■ Work item:
Beneath this task are records; state how many of their lines hold the word "text", and nothing else.

■ The records:
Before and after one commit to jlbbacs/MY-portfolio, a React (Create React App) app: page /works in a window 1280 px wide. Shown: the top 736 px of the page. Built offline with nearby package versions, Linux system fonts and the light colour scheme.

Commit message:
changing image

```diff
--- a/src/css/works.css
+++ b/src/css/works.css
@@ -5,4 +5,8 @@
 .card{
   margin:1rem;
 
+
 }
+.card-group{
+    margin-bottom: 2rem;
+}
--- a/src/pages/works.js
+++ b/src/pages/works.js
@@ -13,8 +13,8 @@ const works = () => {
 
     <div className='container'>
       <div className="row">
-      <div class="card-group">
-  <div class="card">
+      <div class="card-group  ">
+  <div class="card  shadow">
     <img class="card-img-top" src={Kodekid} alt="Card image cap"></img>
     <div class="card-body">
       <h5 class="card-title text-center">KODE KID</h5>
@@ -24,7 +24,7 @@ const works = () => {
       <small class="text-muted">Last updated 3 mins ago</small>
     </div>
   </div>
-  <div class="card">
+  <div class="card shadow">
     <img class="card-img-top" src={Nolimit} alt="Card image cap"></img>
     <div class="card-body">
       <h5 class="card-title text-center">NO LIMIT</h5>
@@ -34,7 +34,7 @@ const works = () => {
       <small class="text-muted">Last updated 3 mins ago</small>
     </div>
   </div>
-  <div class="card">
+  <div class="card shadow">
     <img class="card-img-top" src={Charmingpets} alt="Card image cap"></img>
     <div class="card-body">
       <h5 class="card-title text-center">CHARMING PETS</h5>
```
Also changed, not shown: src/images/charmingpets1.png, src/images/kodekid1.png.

■ Finished task:
5